The line count for "minimap" is all that is needed: say how many lines in the listing below contain it.
Listed entries section start
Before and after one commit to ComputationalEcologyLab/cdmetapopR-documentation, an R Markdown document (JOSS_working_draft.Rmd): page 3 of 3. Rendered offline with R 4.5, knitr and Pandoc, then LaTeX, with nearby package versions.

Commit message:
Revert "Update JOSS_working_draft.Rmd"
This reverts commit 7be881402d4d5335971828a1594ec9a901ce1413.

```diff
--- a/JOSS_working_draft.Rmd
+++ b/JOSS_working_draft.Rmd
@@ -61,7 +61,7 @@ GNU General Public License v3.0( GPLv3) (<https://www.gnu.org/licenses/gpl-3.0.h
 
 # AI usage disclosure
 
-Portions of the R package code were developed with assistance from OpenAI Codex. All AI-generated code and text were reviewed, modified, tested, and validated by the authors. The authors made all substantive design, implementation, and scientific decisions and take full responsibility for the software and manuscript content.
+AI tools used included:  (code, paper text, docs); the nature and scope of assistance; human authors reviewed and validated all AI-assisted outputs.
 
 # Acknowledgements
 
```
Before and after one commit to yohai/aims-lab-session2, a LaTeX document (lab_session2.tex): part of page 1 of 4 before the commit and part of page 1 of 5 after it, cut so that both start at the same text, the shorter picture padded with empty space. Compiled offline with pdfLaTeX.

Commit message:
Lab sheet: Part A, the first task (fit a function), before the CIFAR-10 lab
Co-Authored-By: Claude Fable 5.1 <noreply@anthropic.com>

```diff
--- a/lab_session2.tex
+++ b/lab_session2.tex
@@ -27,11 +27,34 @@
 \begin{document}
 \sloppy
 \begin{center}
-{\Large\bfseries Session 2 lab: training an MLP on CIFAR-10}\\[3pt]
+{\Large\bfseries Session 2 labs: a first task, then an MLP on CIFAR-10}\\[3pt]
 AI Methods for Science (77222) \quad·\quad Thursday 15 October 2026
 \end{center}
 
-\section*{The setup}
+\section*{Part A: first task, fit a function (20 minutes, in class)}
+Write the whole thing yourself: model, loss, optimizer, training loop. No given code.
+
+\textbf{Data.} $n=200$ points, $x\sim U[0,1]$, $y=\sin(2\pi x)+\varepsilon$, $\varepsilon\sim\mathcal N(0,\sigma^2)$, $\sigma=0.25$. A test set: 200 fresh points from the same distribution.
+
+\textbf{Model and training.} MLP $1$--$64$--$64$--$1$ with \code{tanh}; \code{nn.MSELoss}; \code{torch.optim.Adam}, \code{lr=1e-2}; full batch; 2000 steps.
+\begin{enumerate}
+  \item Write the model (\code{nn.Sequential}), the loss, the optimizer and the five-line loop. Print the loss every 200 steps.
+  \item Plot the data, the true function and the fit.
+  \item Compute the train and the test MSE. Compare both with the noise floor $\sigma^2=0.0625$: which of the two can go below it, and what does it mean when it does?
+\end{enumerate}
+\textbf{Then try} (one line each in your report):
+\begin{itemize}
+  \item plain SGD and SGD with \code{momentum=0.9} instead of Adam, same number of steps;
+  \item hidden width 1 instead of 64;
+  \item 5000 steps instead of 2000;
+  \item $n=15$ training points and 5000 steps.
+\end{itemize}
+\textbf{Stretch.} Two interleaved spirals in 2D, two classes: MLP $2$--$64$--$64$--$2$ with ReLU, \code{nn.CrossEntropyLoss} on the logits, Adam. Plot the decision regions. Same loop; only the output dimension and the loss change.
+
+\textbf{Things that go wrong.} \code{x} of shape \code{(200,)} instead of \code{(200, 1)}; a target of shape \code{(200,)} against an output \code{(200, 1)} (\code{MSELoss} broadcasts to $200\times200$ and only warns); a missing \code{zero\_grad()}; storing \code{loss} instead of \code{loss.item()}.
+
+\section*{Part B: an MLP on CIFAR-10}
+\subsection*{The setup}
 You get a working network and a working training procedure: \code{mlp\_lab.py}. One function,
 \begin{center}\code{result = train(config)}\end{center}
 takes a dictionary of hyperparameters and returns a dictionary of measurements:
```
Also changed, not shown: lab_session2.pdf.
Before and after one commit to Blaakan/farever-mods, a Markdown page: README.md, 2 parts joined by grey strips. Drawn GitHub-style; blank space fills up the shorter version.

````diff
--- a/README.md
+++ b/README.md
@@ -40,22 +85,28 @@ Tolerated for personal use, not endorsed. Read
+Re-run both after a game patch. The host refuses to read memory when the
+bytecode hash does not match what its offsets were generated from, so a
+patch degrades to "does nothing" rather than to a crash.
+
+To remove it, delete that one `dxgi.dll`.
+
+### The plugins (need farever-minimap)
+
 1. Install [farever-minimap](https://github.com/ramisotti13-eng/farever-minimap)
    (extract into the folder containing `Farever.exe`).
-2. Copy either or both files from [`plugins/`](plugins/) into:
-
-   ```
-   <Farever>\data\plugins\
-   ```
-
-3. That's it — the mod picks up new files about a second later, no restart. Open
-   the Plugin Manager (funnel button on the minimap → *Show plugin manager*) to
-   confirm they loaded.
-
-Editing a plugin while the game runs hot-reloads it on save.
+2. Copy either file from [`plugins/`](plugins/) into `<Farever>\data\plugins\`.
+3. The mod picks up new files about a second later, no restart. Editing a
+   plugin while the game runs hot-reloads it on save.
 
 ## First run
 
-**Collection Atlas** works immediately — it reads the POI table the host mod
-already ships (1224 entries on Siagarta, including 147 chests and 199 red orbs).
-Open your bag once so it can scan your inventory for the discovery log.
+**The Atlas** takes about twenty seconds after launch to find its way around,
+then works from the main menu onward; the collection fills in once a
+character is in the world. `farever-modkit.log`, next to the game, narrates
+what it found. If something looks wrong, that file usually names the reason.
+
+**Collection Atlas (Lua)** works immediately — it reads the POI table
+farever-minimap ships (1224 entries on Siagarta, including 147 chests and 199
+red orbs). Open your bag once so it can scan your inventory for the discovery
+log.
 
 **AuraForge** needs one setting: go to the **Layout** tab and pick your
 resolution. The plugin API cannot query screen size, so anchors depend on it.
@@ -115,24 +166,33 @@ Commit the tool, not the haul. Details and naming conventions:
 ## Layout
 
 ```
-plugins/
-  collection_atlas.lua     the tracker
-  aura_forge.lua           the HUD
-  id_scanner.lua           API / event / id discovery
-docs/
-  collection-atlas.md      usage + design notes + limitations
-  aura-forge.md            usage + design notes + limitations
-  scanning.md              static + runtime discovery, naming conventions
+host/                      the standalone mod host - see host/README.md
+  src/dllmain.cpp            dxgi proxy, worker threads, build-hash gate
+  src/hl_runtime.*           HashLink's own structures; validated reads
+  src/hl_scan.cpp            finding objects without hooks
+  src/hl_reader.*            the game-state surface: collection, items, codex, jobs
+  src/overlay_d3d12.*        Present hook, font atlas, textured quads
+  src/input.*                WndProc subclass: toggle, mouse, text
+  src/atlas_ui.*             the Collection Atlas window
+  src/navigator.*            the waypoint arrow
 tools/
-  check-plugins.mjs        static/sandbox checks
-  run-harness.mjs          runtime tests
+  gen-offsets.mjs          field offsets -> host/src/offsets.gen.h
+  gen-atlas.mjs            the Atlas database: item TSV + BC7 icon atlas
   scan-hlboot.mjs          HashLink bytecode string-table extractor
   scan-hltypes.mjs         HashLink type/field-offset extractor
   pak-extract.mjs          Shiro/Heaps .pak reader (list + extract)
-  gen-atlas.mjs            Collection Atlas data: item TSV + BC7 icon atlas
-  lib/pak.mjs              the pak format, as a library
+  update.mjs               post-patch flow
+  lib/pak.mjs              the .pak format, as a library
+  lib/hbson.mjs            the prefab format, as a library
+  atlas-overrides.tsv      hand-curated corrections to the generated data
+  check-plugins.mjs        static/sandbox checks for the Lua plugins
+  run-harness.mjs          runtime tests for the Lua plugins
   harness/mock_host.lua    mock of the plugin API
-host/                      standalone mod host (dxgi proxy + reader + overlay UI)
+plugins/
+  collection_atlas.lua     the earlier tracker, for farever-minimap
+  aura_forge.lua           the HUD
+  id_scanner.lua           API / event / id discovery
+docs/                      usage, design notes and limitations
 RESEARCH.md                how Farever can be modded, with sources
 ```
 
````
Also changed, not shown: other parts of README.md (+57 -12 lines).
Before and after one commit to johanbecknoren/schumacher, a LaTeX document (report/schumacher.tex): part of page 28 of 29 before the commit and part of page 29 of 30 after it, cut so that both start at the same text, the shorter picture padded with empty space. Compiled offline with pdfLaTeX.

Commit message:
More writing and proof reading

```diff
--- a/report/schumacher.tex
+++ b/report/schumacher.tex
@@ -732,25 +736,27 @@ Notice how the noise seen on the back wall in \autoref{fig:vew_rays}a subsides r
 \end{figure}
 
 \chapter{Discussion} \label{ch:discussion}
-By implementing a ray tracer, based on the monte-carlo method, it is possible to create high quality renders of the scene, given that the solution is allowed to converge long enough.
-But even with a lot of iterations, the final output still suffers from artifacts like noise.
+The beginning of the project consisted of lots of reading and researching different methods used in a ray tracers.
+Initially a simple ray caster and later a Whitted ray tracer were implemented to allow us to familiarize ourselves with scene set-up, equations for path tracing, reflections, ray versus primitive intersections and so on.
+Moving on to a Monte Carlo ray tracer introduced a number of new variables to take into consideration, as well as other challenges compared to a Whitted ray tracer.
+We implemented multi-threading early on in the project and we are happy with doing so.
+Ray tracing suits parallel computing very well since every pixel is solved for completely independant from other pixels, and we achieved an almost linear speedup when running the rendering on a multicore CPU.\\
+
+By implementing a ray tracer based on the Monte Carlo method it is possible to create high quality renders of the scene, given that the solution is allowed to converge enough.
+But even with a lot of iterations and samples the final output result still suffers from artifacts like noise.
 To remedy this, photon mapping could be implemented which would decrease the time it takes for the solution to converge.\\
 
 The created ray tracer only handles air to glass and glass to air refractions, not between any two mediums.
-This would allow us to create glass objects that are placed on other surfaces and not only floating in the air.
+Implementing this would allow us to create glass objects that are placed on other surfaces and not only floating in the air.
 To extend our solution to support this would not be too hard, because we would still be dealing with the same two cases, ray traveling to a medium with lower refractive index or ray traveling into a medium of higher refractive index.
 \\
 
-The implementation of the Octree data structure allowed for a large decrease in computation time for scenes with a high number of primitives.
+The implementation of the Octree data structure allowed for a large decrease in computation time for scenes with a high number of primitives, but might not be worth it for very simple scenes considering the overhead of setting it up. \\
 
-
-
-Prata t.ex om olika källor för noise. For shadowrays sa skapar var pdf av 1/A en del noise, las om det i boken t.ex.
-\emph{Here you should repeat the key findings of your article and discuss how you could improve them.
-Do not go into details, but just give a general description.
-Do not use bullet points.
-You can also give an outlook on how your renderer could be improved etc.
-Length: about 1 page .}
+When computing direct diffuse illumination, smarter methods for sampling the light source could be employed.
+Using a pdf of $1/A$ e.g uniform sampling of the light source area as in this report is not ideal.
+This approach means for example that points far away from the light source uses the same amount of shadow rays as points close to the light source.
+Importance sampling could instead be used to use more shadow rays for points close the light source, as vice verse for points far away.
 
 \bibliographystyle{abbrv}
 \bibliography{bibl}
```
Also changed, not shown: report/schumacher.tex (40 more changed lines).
Listed entries section end
**Answer to the problem**
5